Let me ask a difficult question: In what ways are you willing to lay down your life for others – to be walked on for their sake – to bridge the gap between them and God – to bridge the gap between hope and harm.
Love for others is not just a saccharine sweet expression of sentiment. Love can require pain and sacrifice – even suffering the hostility of others.
Today people are always saying we need to “love one another.” But whatever does it mean to “love one another” anymore? It seems the modern view is to accept without any moral judgment the acts of another.

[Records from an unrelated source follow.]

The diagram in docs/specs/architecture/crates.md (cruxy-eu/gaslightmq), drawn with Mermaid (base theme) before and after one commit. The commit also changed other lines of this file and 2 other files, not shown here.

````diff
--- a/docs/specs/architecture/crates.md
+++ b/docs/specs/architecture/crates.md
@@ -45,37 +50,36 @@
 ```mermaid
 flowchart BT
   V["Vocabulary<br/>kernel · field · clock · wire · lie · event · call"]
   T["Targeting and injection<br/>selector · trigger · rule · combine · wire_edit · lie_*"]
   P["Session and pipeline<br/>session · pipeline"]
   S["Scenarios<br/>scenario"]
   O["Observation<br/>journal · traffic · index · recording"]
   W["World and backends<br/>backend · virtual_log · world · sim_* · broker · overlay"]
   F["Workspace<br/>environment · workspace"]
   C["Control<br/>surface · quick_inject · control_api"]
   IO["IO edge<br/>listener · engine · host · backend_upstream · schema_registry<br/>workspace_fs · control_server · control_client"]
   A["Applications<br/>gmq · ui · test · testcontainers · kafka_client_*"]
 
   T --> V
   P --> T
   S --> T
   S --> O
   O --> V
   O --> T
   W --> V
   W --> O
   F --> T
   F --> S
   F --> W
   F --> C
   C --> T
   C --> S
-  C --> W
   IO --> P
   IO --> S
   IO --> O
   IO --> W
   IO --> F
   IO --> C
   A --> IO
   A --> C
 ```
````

This week the President said he felt it was time for him to come out in support of gay marriage, siting the sacrifice of Christ for all men and the Golden Rule, “love your neighbor as yourself.”
Is this what Jesus was all about? Does loving my neighbor mean that I ought to embrace, like the President, same-gender relationships and marriage? Does it mean that I don’t morally or otherwise discriminate when it comes to such behavior?
In his book, Personal Christian Ethics, the great Christian ethicist, Carl F. H. Henry didn’t think so. Fifty-four years ago he warned about this erroneous approach to “love,” arguing,
“It is possible to recognize, in seeking to spell out the formula ‘love one another,’ a voice which is quite other than Divine, and to cherish illegitimate schemes as the will of God. The invocation of love, as without further biblical definition exhaustive of the moral claim, tends easily to resolve religion itself into little more than the love of man to man. In fact, by loosing agape [God’s love] from a divinely approved content, it may even prove to be a mistaken human sentiment to which Divine sanction is unjustifiably attached.”
Indeed. Love doesn’t affirm self-destructive behaviors. In his book, The Marketing of Evil, David Kupelian rightly states that love often requires “patient but firm opposition”:
“We’ve forgotten as a society what love is, because supporting and justifying homosexuality is not real love any more than glorifying drinking helps the alcoholic or celebrating smoking helps wipe out lung cancer . . . The most loving stance for others to take is not to serve as enablers of self-destructive and immoral compulsions, but to stand in patient and firm opposition.”
Mon Senior Charles Pope of the Archdiocese of Washington summed up this whole question quite well earlier this week, when he wrote:
“It is a common problem today that people often present simplistic portraits of Jesus Christ to support a variety of agendas. And the portraits of Jesus are not only simplistic, they are incomplete (usually intentionally so), and fail to accept that Jesus cannot be reduced to a simple sentence or two.
I would argue this is what the President is doing here. As if to say, ‘Jesus, was basically a nice and affirming person, who spoke of love, and so beautifully taught us to do unto to others as we would have them do to us. ‘Surely,’ the thinking goes, ‘this Jesus would affirm and rejoice over two Gay people getting ‘married.’ It is as if this were all Jesus was or said, ‘Love…Do unto others’. Never mind that he had some pretty high standards when it came to sexuality (Matt 5:27-30; Matt 15:19; Mk 10:11; Rev 22:15; Rev 21:8) Never mind that he told his apostles he had other things to teach them and would send his Holy Spirit, and never mind that His Holy Spirit inspired the Epistles writers like Paul to speak clearly in the ancient Biblical tradition about the sinfulness of homosexual activity, fornication, and adultery. ‘Never mind all that,’ says the modern world, and our President, ‘I chose the Jesus who said only, ‘God is love, and be kind to one another.’”
Love is certainly not self-righteously condemning others. Nor does it desire to be excessively harsh. But loving others as Jesus showed love, requires standing up to self-destructive behaviors and risking offence, hostility, and even the wrath of men to redeem them. Calling homosexuality a sin and vigorously fighting the redefinition of marriage may seem cruel, “homophobic,” and even a hateful response by many. But the fact is the homosexual can never know the freedom Christ gives or the joy He imparts if we simply acquiesce to their desires and demands – if we are unwilling to confront their behavior as a sin that damns and destroys.
To paraphrase something once noted by Jay Budziszewski:
Love drives us to visit the prisoner, moves us to dry out the alcoholic, motivate us to help the unwed mother prepare for her newborn, and causes us to admonish the homosexual to live chastely. But how much easier it is to placate the prisoner’s unwillingness to take responsibility for his crimes, give the drunk a drink, send the unwed mother to an abortionist clinic, and tell people caught up in same-sex attractions to just surrender to them. False love is a great deal less work and requires no sacrifice.
Loving as Jesus loved and loving your neighbor as yourself, requires bridging the gap – laying down our lives – not laying down and giving in.